● Work order: Copy each line below word for word and drop every image.

● Records from a data collection:
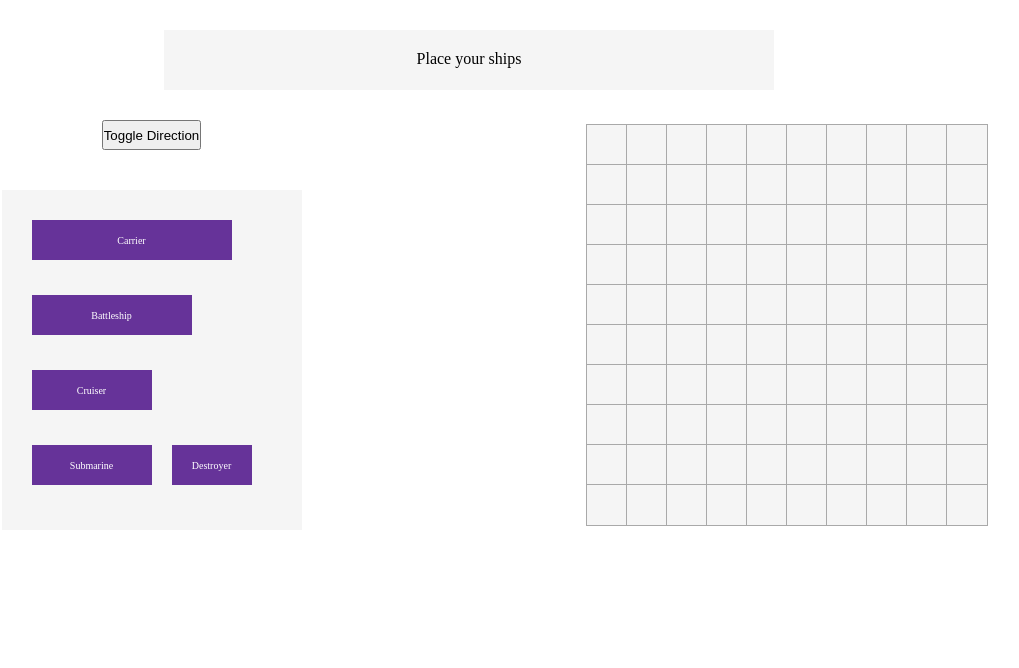
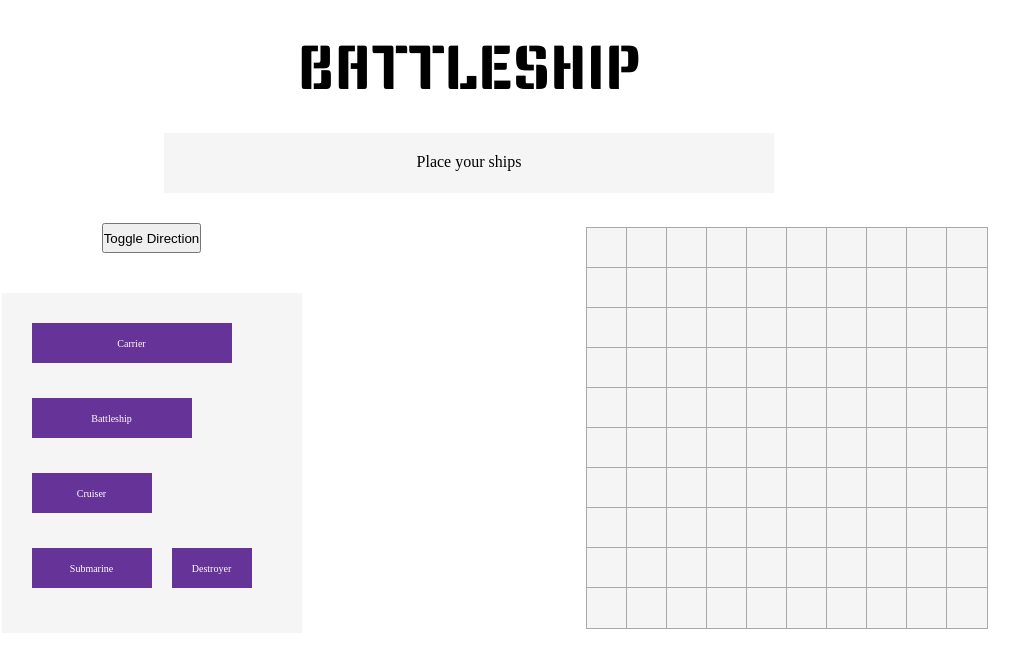
Before and after one commit to strallia/battleship, a website built with webpack: page src/template.html in a window 1280 px wide. Shown: the whole page, without its empty margins (171-1190 px from the left). Built offline with nearby package versions, Linux system fonts and the light colour scheme.

Commit message:
feat: Add battleship title

```diff
--- a/src/styles.css
+++ b/src/styles.css
@@ -1,3 +1,7 @@
+@font-face {
+  font-family: 'Keania';
+  src: url('./assets/KeaniaOne-Regular.ttf') format('truetype');
+}
 * {
   margin: 0;
   padding: 0;
@@ -10,6 +14,12 @@ body {
   flex-direction: column;
   gap: 30px;
   align-items: center;
+}
+
+.title {
+  font-family: 'Keania';
+  font-size: 60px;
+  font-stretch: extra-expanded;
 }
 
 .game-screen,
--- a/src/template.html
+++ b/src/template.html
@@ -6,6 +6,7 @@
     <title>Battleship</title>
   </head>
   <body>
+    <p class="title">BATTLESHIP</p>
     <div class="announcement"></div>
     <div class="game-screen hidden">
       <div class="ships board disable-pointer"></div>
```
Also changed, not shown: src/assets/KeaniaOne-Regular.ttf (added).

● Result of the exercise:
Before and after one commit to strallia/battleship, a website built with webpack: page src/template.html in a window 1280 px wide. Shown: the whole page, without its empty margins (171-1190 px from the left). Built offline with nearby package versions, Linux system fonts and the light colour scheme.

Commit message:
feat: Add battleship title

```diff
--- a/src/styles.css
+++ b/src/styles.css
@@ -1,3 +1,7 @@
+@font-face {
+  font-family: 'Keania';
+  src: url('./assets/KeaniaOne-Regular.ttf') format('truetype');
+}
 * {
   margin: 0;
   padding: 0;
@@ -10,6 +14,12 @@ body {
   flex-direction: column;
   gap: 30px;
   align-items: center;
+}
+
+.title {
+  font-family: 'Keania';
+  font-size: 60px;
+  font-stretch: extra-expanded;
 }
 
 .game-screen,
--- a/src/template.html
+++ b/src/template.html
@@ -6,6 +6,7 @@
     <title>Battleship</title>
   </head>
   <body>
+    <p class="title">BATTLESHIP</p>
     <div class="announcement"></div>
     <div class="game-screen hidden">
       <div class="ships board disable-pointer"></div>
```
Also changed, not shown: src/assets/KeaniaOne-Regular.ttf (added).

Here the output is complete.